. l [L] u r e d i n
. t [O] i m i t a t
. i {O} n b y t h e
. e {X} a m p l e,
.
[MARLO/OX]
---------------------------------
Art Neuendorffer
David Webb
2020-08-29 19:25:01 UTC
Permalink
On Friday, August 28, 2020 at 4:56:14 PM UTC-4, Arthur Neuendorffer (aka Noonedafter) wrote:

[Lunatic logorrhea snipped]
Post by Arthur Neuendorffer
PRINCE PRIGIO BY ANDREW LANG
The prince blushed at this, for he knew his conduct had not (B)een
hono(U)rable. (BUT) he at onc[E] fell ove[R] head and [E]ars in lo[V]e with th[E]
young la[D]y, a thing he had never done in his life before, because--he
said--"women were so stupid!" You see he was so clever!
............................
. <= 8 =>
.
. c o n d u c t h

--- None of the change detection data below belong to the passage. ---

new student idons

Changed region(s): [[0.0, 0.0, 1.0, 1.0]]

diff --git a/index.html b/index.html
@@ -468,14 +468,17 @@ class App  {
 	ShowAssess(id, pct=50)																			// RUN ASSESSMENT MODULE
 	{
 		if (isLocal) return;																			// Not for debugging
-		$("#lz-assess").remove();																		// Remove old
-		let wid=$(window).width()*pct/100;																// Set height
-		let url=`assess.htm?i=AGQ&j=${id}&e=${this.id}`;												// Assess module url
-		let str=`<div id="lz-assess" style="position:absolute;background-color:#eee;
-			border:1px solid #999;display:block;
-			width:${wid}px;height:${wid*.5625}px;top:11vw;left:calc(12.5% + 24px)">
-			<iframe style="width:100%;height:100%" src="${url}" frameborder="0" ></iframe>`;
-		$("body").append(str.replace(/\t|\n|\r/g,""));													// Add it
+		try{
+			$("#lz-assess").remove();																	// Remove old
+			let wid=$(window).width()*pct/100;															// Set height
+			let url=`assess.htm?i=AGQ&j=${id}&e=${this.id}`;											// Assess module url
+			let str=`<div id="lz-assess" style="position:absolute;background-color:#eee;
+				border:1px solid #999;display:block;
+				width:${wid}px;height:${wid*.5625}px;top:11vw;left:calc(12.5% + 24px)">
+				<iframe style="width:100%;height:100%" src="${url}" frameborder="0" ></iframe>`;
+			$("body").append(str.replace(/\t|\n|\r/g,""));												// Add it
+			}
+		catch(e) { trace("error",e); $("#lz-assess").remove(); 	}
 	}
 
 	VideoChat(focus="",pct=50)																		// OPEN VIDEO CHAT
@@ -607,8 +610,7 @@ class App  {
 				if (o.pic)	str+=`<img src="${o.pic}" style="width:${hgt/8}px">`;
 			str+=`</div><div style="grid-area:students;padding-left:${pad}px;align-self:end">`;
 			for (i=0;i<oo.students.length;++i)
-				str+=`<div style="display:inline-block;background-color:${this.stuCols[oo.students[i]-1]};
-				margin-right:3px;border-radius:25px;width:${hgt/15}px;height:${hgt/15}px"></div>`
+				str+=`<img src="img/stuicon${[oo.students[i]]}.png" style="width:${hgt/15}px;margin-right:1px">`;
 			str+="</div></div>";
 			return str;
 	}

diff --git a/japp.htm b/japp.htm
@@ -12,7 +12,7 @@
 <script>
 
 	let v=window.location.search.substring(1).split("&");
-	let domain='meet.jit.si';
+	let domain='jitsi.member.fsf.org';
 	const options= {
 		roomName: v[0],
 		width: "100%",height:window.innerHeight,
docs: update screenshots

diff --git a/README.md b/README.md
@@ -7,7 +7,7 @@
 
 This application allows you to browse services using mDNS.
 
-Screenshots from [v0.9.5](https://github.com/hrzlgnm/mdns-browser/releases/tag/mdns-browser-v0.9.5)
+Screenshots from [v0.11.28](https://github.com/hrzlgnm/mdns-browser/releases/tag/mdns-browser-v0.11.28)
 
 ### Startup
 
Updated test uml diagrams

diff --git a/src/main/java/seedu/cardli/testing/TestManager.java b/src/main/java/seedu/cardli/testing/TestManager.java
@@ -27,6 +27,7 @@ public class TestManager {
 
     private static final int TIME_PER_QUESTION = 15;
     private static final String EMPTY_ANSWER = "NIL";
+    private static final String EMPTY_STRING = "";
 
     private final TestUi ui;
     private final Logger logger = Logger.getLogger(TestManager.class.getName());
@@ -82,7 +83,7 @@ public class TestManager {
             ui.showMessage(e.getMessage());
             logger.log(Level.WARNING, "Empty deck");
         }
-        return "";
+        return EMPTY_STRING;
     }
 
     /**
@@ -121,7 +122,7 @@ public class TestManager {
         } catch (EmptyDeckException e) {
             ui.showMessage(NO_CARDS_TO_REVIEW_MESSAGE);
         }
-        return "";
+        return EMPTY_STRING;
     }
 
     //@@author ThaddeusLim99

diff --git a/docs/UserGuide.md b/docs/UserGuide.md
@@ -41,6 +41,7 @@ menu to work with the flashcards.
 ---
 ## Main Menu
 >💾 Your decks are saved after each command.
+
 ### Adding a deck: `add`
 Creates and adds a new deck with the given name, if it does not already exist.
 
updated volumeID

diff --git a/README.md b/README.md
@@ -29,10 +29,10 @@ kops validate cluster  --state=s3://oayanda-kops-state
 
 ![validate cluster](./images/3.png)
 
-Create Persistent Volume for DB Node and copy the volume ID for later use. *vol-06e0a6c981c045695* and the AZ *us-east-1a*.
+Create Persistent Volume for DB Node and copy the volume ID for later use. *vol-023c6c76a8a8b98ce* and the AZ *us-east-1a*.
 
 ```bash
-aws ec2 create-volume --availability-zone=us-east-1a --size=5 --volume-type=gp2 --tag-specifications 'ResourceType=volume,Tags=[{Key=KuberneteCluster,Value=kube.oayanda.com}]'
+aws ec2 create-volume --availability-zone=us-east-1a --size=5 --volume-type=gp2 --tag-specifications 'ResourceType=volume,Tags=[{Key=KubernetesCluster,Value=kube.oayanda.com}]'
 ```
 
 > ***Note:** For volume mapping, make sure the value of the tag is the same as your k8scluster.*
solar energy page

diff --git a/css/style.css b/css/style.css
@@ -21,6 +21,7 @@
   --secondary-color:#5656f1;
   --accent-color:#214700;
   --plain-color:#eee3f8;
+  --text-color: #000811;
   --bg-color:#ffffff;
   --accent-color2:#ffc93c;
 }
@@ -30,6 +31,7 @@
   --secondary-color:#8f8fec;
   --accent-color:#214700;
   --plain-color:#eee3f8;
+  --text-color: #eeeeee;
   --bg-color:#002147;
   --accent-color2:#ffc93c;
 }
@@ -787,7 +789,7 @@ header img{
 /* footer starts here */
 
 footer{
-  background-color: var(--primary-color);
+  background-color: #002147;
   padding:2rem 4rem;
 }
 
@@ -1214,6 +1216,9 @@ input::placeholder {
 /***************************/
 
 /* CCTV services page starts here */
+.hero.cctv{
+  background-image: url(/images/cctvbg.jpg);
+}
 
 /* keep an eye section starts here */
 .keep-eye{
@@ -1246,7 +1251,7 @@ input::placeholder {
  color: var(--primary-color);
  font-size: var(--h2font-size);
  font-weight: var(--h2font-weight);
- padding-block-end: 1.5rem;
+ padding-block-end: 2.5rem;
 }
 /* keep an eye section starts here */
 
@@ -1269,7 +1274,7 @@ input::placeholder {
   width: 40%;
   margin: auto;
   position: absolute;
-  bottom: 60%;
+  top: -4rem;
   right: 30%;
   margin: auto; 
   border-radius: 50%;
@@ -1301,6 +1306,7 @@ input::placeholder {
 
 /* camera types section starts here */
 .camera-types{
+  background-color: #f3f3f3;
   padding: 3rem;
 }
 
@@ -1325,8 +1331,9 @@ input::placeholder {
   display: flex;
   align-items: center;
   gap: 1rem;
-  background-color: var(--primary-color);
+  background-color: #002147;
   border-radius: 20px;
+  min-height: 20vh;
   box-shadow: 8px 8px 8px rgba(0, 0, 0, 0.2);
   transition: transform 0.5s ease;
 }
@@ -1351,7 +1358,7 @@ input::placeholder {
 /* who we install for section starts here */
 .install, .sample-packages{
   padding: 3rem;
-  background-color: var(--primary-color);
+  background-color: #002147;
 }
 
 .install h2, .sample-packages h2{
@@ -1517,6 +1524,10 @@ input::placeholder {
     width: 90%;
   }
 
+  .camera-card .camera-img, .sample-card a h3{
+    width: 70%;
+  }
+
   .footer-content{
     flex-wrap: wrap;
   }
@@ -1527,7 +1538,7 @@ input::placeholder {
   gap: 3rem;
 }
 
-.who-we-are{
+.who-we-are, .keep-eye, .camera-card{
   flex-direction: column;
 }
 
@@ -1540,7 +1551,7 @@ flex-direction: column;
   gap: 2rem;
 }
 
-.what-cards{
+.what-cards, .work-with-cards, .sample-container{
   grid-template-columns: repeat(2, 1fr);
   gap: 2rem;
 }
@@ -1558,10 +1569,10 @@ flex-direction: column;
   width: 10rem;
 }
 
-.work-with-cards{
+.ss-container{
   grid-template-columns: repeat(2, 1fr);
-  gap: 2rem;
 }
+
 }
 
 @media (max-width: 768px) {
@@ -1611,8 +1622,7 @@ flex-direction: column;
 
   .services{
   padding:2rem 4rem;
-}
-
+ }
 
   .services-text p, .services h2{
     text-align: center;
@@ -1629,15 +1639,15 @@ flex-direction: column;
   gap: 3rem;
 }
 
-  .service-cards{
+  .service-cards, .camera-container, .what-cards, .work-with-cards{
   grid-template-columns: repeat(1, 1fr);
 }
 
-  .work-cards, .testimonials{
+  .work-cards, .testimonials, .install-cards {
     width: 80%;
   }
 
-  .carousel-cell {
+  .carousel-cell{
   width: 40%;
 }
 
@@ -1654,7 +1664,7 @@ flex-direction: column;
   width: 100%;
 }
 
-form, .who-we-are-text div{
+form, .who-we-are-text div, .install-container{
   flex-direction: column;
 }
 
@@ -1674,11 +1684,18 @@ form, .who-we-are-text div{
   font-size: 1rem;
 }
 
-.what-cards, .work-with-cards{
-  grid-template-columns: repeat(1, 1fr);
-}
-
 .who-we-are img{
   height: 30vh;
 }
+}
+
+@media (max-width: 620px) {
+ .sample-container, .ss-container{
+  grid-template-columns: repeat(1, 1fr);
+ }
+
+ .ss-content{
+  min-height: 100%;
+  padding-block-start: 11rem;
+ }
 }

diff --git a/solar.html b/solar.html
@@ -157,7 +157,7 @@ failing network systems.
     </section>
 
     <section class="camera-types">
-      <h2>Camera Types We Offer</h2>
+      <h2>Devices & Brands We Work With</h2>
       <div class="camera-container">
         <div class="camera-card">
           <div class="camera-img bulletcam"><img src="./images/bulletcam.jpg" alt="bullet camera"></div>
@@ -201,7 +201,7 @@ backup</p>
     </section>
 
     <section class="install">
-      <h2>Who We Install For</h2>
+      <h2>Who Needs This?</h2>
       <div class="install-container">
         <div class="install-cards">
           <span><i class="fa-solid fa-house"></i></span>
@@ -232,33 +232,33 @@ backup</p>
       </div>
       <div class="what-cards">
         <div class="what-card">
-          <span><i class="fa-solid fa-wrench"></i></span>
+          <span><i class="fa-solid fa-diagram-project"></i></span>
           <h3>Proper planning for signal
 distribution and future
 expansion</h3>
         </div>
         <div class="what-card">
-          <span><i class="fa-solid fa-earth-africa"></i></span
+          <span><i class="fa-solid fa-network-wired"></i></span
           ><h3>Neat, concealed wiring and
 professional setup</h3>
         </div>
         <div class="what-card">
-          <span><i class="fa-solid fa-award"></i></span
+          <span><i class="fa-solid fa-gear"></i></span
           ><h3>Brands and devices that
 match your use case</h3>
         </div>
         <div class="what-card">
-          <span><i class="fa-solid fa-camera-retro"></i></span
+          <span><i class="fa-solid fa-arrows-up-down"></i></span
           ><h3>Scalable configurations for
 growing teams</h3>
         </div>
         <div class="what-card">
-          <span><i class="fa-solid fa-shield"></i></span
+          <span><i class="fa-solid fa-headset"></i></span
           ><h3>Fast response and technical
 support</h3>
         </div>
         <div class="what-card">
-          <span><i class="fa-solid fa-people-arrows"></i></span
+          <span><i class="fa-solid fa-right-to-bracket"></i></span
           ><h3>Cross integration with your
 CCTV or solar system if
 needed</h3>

. a d n o t (B) e e
. n h o n o (U) r a
. b l e.(B U T) h e
. a t o n c [E] f e
. l l o v e [R] h e
. a d a n d [E] a r
. s i n l o [V] e w
. i t h t h [E] y o
. u n g l a [D] y,
.
[DEVERE] -8
You are by no means the first to suggest that Oxford is most apt to be found in close prOXimity to multiple "butts" that are not yet fully developed, Art -- indeed, Arundel and others said the same thing centuries earlier.
Post by Arthur Neuendorffer
https://www.gutenberg.org/files/2566/2566-h/2566-h.htm
HOW TO FAIL IN LITERATURE: A LECTURE BY ANDREW LANG
You could follow up Lang's work with your own tome, Art: _How to fail in literary attribution_.

[Crackpot cryptography snipped]
Post by Arthur Neuendorffer
---------------------------------
Art Neuendorffer (aka Noonedafter)
Loading...